This puts additional stress on the animals and despite speed limitations set for vehicles, leads to a large number of animal causalities. According to the flood report of the forest officer, Eastern Assam Wildlife Division, 17 animals were killed by speeding vehicles along NH-37 in this year’s floods. Wildlife conservationists are therefore worried over widening of the NH-37 to accommodate the rising traffic.
“The important issue here that needs to be address on a priority basis is to conserve the corridor connecting Kaziranga to Karbi Anglong, which are the natural highlands. Plans to expand the National Highway 37 that cuts through this vital corridor must be shelved,” Bindra said. “The corridor is also choked by encroachments and expanding infrastructure, such as (tourist) resorts. There is extensive illegal mining (stone quarrying) in Karbi Anglong which must stop and Karbi Anglong must be protected. The passage for wildlife to these natural highlands must be cleared and be made safe,” she added.
Animals swim through the floodwaters in an attempt to reach safer grounds during the floods in Assam. Photo by IFAW/WTI.
Wildlife conservationist and activist Rohit Choudhury had filed a plea with the National Green Tribunal against the widening of NH-37 as it endangers the lives of animals because of heavy traffic. The NGT however disposed the plea since the matter was already under consideration at the Supreme Court.
Creating more and more artificial highlands inside the national park to offer succour to the flood-affected animals, therefore, is not a solution enough, feel experts. In any case, said an official of the Kaziranga National Park, it is mostly rhinos who have taken refuge on these artificial highlands during the floods. Most other animals, like elephants and hog deer, have still preferred to migrate to their natural highland in Karbi Anglong.

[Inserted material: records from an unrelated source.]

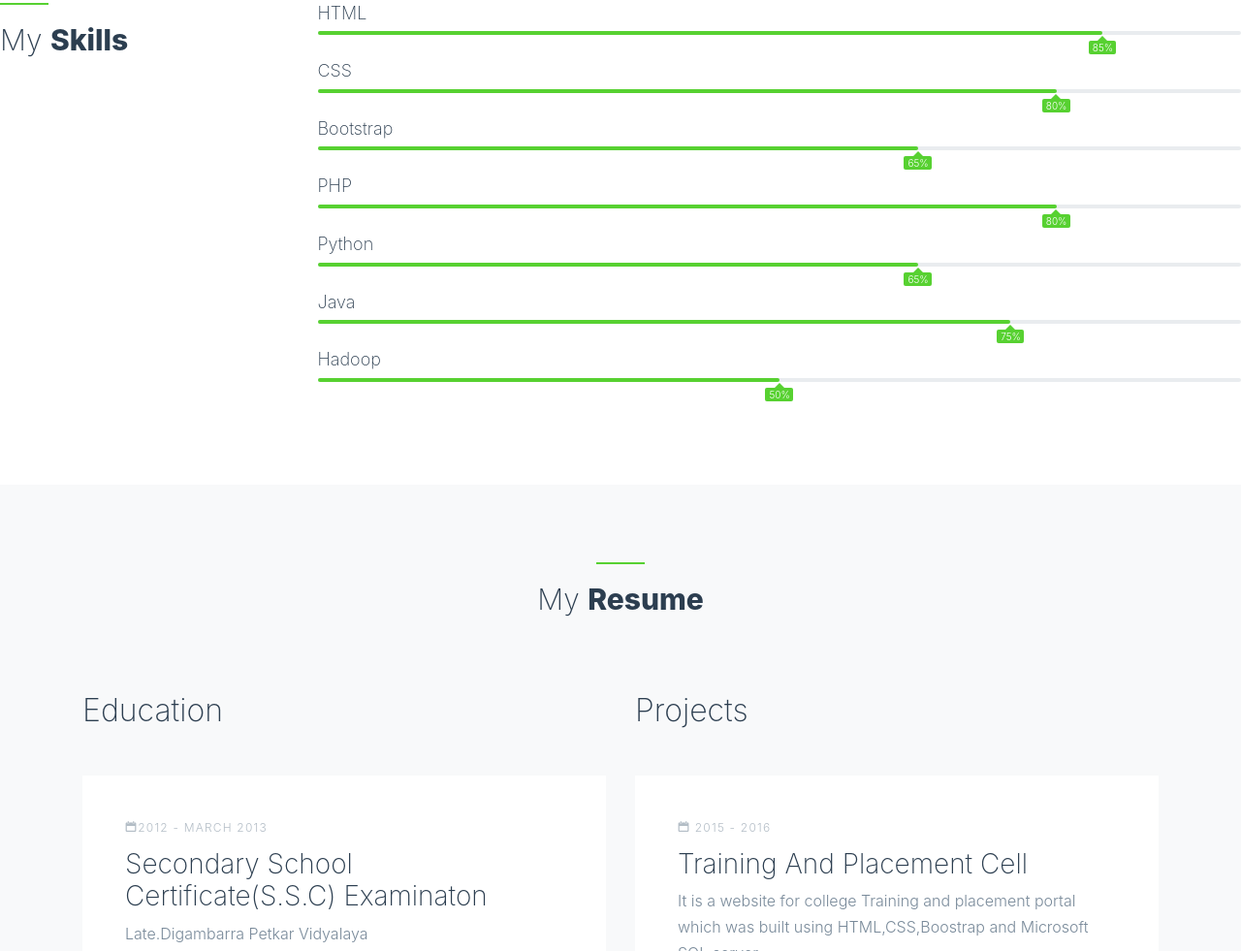
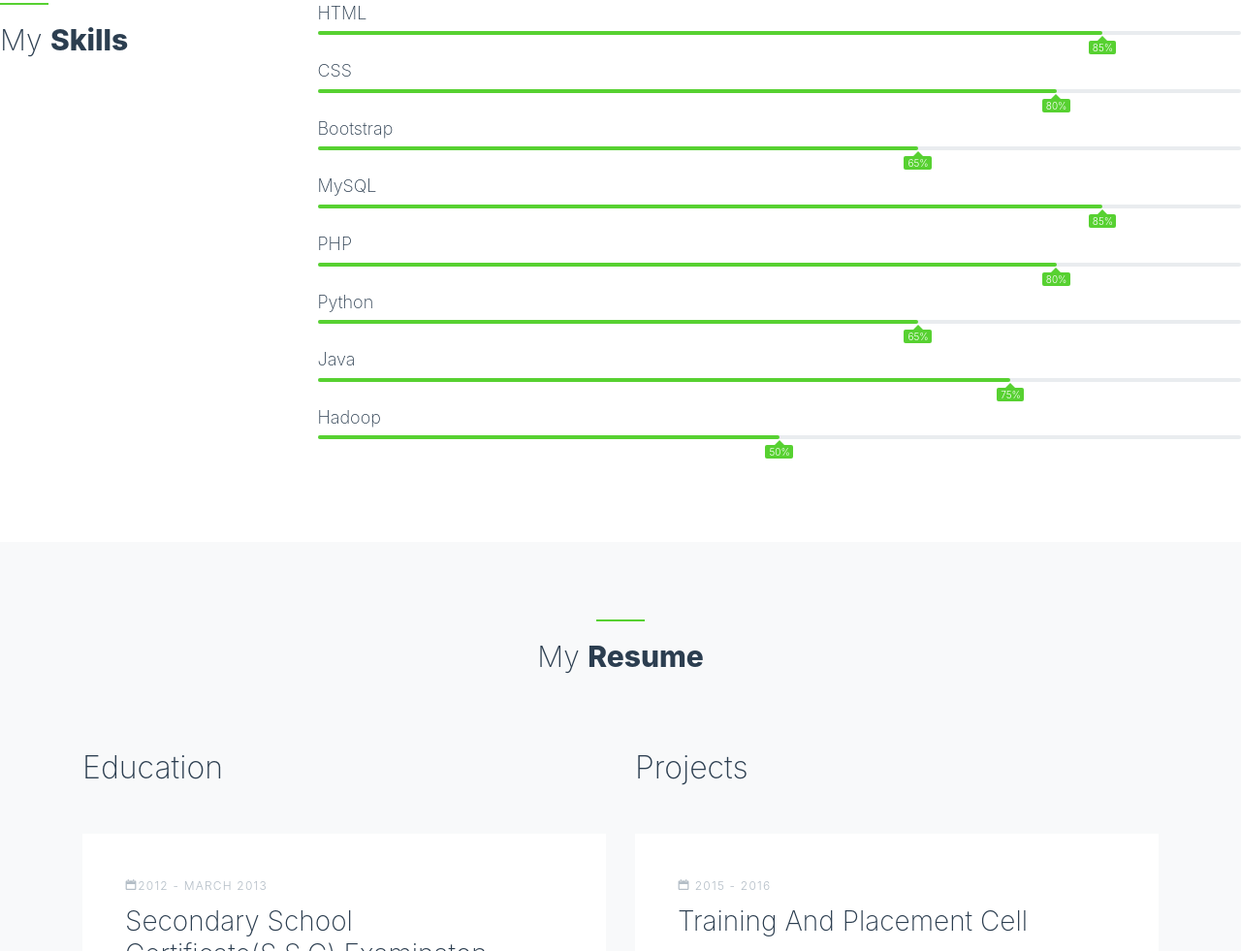
Before and after one commit to HrushikeshMasne/HrushikeshMasne.github.io, a plain HTML site: page index.html in a window 1280 px wide. Shown: the part 1510-2491 px from the top of the page at 97% size. Drawn offline with nearby package versions, Linux system fonts and the light colour scheme; some packages are replaced by stand-ins of ours; no server answers; files whose address does not match are found by name.

Commit message:
Update index.html

```diff
--- a/index.html
+++ b/index.html
@@ -116,6 +116,15 @@ Elegance in solving a problem is my sole motto while approaching a problem. I pr
               <div class="progress">
                 <div class="progress-bar" role="progressbar" style="width: 65%" aria-valuenow="65" aria-valuemin="0" aria-valuemax="100">
                   <span>65%</span>
+                </div>
+              </div>
+            </div>
+
+                <div class="skill">
+              <h3>MySQL</h3>
+              <div class="progress">
+                <div class="progress-bar" role="progressbar" style="width: 85%" aria-valuenow="85" aria-valuemin="0" aria-valuemax="100">
+                  <span>85%</span>
                 </div>
               </div>
             </div>
```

Robin Sharma, however, insisted that these highlands were a sort of “mitigation measure”—”however unwilling we may be to the idea”—that have been put in place to deal with the human activity on the animals’ natural passage. About 70 percent of the 111 existing artificial highlands, he said, were in a dilapidated condition. “The 33 new ones are built along the southern boundary of Kaziranga, in the east-west direction, in the direction of the water flow.”
Pankaj Sharma, however, still asserts that “repairing the existing highlands, instead of building new ones” to provide a temporary solution, would have been ideal. Activist Rohit Choudhury corroborates this, adding that instead of diverting resources in creating artificial refuge spots, stress should be given by the government in clearing the animal corridors to their natural refuge.
Officials in Kaziranga, in the meanwhile, say that they are working towards maintaining the sanctity of the animal corridors, “with no development activity”.
“In some of the functional part of these animal corridors, there have been houses and shops built. We would like to regularise the corridors,” Robin Sharma added.
(This story was first published on Mongabay)